We began our Heritage Walk as dusk was falling, and walked past one of the new public toilet facilities that the Aga Khan Trust helped to construct through a PPP (public private partnership) to deal with the issue of open street defecation and lack of sanitary facilities. Trough their Urban Renewal Initiative, Aga Khan Trust has also developed women's empowerment groups, income-generating activities and skill-set building, as well as preserved historic monument sites, built a community playground where women and children can go to congregate and feel safe, and revamped the primary school such that its enrollment improved from 40 to 460 students.
Throughout the walk, many observations led me to think critically about life in the slums. For example, as I snapped a photo of a cluster of men smoking outside the male-only Sufi temple (Sufism is a subsect of Islam, particular to slum life and ideals), I happened to capture two women looking out from their windows at passersby on the street. I felt this was representative of the gendered social implications of life in India, and particularly prevalent in the slums we have visited: men are more often allowed (and safer) to inhabit the streets and public places while women are less visible, confined to their domestic responsibilities behind the zig-zagging walls of the informal settlements in which they live.

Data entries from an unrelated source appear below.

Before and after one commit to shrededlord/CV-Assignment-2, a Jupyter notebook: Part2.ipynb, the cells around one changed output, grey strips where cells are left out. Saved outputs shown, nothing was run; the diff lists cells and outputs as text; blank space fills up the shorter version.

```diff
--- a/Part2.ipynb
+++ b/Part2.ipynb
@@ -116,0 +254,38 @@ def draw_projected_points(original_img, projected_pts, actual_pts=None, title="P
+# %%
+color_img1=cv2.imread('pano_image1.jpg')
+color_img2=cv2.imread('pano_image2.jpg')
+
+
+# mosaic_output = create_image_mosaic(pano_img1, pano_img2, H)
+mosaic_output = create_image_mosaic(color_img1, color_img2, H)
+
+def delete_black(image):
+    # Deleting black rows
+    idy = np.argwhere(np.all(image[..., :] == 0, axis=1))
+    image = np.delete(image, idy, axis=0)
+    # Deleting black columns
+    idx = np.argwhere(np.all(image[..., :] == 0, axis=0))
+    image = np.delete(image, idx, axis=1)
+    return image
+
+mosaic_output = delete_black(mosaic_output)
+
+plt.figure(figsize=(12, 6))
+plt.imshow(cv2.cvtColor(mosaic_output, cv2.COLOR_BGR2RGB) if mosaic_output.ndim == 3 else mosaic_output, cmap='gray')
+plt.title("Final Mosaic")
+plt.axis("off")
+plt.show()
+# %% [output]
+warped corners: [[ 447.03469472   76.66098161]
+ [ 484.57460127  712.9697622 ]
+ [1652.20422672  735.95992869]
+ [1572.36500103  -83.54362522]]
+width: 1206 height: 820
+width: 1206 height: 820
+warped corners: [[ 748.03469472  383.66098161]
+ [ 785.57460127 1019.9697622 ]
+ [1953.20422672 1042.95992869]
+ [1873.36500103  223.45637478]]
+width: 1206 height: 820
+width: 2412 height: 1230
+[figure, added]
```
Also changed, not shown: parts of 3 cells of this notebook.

Later in the night, as we entered the sacred Humayun's tomb and worship center of this community, the females in our group were asked to shroud our hair from view. This meant putting on hats, erecting hoods, or for me, wrapping my scarf around my head. In all my observations of the sari-wearing women we have either met personally or encountered from afar, I had not considered their lack of comfort in surroundings, behaviors of those in close proximity, or the ability to anticipate defend against a threat. I had seen the saris as a conservative, though beautiful, tradition of decorative garb, but I began to conceptualize the impacts of their inherent vision impairment and why some women prefer to look from their windows instead of maneuver the crowded streets.

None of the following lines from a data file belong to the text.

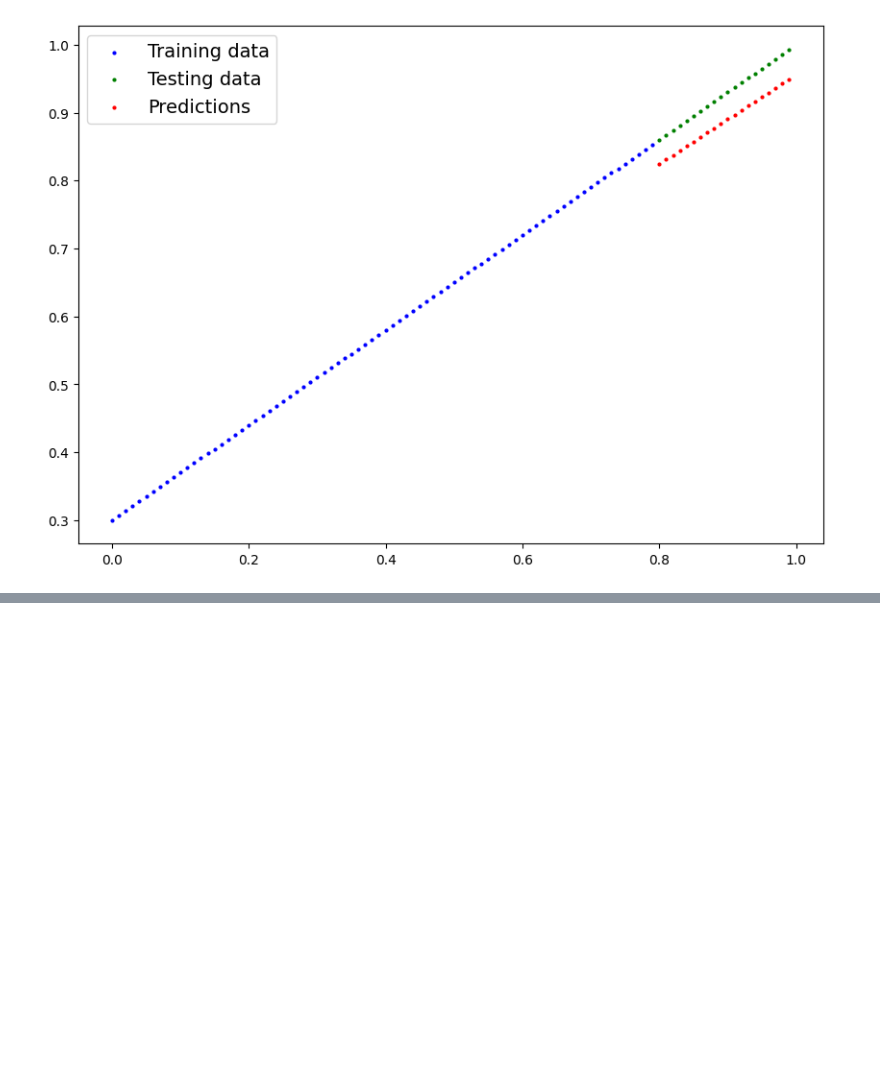
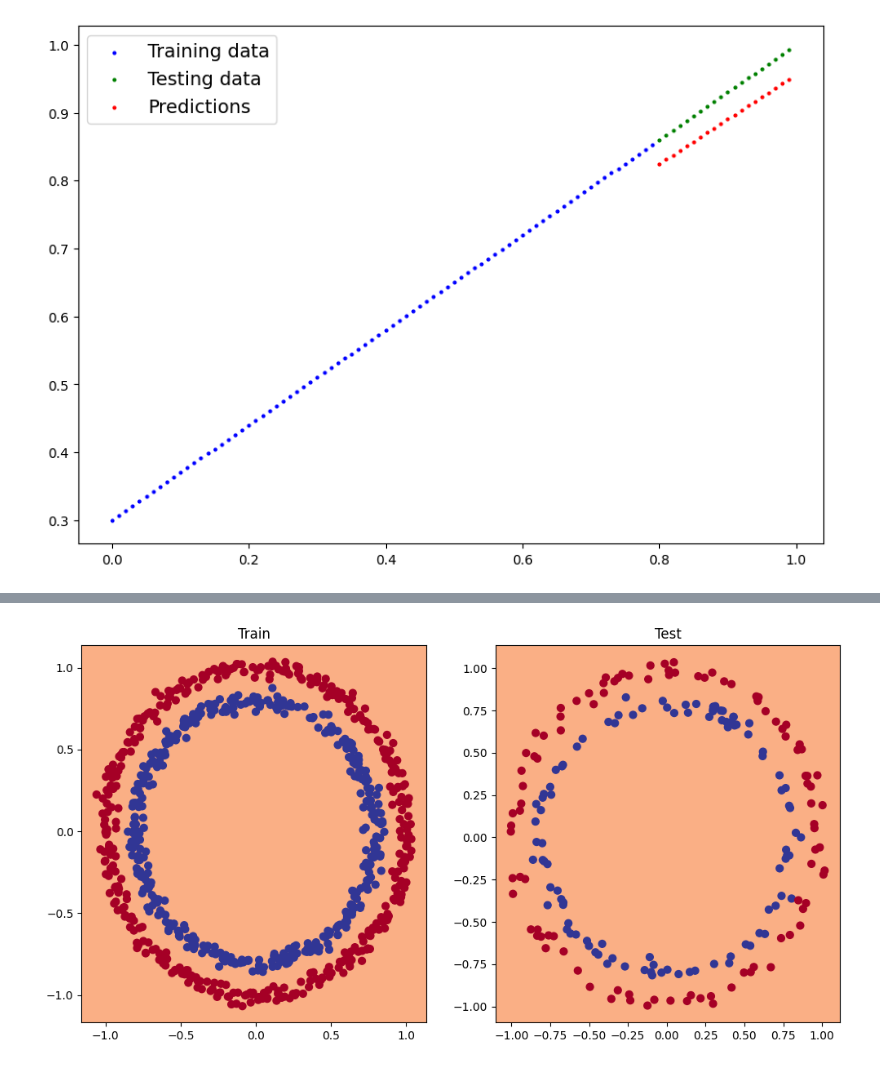
Before and after one commit to Anjasfedo/pytorch, a Jupyter notebook: 02_pytorch_neural_network_classification.ipynb, the cells around one changed output, grey strips where cells are left out. Drawn from its saved outputs; the diff is of its cells as text; code cells hidden in the pictures; blank space fills up the shorter version.

Commit message:
Recreating data of non-linearity

```diff
--- a/02_pytorch_neural_network_classification.ipynb
+++ b/02_pytorch_neural_network_classification.ipynb
@@ -802,0 +826,16 @@ plot_predictions(train_data=X_train_regression,
+# %%
+# Convert data to tensor and split to train and test
+import torch
+from sklearn.model_selection import train_test_split
+
+# Turn data into tensors
+X = torch.from_numpy(X).type(torch.float)
+y = torch.from_numpy(y).type(torch.float)
+
+# Split into train and test sets
+X_train, X_test, y_train, y_test = train_test_split(X,
+                                                    y,
+                                                    test_size=0.2,
+                                                    random_state=42)
+
+X_train[:5], y_train[:5]
@@ -802,0 +849,13 @@ plot_predictions(train_data=X_train_regression,
+# %%
+model_3 = nn.Sequential(
+    nn.Linear(in_features=2,
+              out_features=10),
+    nn.ReLU(),
+    nn.Linear(in_features=10,
+              out_features=10),
+    nn.ReLU(),
+    nn.Linear(in_features=10,
+              out_features=1),
+).to(device)
+
+model_3
@@ -802,0 +870,7 @@ plot_predictions(train_data=X_train_regression,
+# %%
+# Create loss function
+loss_fn = nn.BCEWithLogitsLoss()
+
+# Create optimizer
+optimizer = torch.optim.SGD(params=model_1.parameters(),
+                            lr=0.1)
@@ -802,0 +934,11 @@ plot_predictions(train_data=X_train_regression,
+# %%
+# Plot the decision boundary
+plt.figure(figsize=(12, 6))
+plt.subplot(1, 2, 1)
+plt.title("Train")
+plot_decision_boundary(model_3, X_train, y_train)
+plt.subplot(1, 2, 2)
+plt.title("Test")
+plot_decision_boundary(model_3, X_test, y_test)
+# %% [output]
+[figure, added]
```
Also changed, not shown: parts of 6 cells of this notebook.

Our detour from the more busy streets took us through a narrow set of marble entrance hallways to the tomb, which was riddled with homeless beggars huddled together for warmth. Even the sidewalks just outside Basti housed many nomadic locals veiled with thin blankets from the shadows of the night, reminding me that even though we have been witness to many successful poverty interventions, there are many who remain marginalized along the borders of assistance.
What took this image one step further was the purchase of a blanket to be given to the footman of our tour bus. When asked why we had decided to give him this gift, we learned that he is a migrant worker (a topic we have had many bleak discussions about) who sleeps on the tour bus at night, just outside our B&B. This made me feel especially guilty for shivering under the luxury of three quilts, in a comfortable bedroom (with a connected washroom), and a space heater on full-blast.
A personal theme that emerged by the end of the day was the idea of perspective: to not just observe, but transpose myself into the snapshots and glimpses we are experiencing while analyzing these development issues and solutions. Making my observations relatable gives them a pulse, instilling an emotion to the theories and applications imbedded in the various development alternatives we discuss. For me, this has been a more basic approach to treating sustainable development practice as a living, dynamic human experience - one that does not just label a situation as non-idyllic, but respects it as a reality.
- Alexandra Diemer
Masters of Development Practice Candidate